I can’t see any immediate simplifications when I begin, but I know that I can rewrite \cos^2(\theta). By doing that, it opens the function up to be simplified.

In this problem, there are two fractions. I want to get rid of them, so I combine them into one fraction. By doing that, I immediately see I can rewrite the numerator. There are now two different trig functions multiplied together in the denominator. I want to rewrite one or both of the functions, but I remember an identity and rewrite both.

Sometimes your first try of simplifying might go awry. Don’t give up! Try again. It may be frustrating, but the more practice and experience you get with these problems, the better you will become at trig simplification.

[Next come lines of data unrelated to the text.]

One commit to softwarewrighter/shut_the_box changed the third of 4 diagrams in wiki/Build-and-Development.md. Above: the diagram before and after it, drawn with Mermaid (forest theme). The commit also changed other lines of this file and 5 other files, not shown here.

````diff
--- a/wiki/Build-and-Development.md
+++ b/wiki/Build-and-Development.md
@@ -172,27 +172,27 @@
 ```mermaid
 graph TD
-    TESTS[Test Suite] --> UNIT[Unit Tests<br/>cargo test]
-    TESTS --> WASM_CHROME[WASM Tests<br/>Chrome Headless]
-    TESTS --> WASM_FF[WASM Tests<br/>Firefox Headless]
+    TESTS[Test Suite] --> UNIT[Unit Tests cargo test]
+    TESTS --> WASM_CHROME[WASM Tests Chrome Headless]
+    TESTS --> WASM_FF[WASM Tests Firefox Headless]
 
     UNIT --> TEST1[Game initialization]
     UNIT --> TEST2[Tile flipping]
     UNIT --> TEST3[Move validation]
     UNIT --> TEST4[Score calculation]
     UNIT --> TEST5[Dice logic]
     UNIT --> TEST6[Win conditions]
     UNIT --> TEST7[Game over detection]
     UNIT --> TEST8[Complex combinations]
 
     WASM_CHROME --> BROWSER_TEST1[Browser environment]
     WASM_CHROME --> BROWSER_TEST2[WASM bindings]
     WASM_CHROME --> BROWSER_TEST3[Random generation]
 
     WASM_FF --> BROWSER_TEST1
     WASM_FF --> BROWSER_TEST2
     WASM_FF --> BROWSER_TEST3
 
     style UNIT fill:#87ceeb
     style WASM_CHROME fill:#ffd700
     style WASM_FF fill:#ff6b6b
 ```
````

Remember my tips and tricks and it should make your life a little easier.

Until next time,
Leah

## Wednesday, August 5, 2015

In our previous posts we have gone over multiple ways of solving limits. In this post we will talk about advanced limits that not only require certain methods we have talked about like, L’Hopital, squeeze theorem, etc., but also require application of properties and the algebraic limit theorem.
Here are some properties you will find very helpful when finding limits:

We won’t go each problem step by step because each problem is different from the other, but we will have two examples to show different types of advanced limits that use multiple ways to solve them.

In this example we use the algebraic property and the algebraic limit theorem to get the function in a form, where we can apply L’Hopital’s rule and find the limit.

In this example, we use the algebraic limit theorem to get the function in a form where we can apply the squeeze theorem and find the limit.

In order to solve these advanced limits it is important that the different methods and properties are fresh on your mind. Since there is no exact recipe on how to solve each advanced limit problem because each problem is different, I will tell you what I found easiest for me.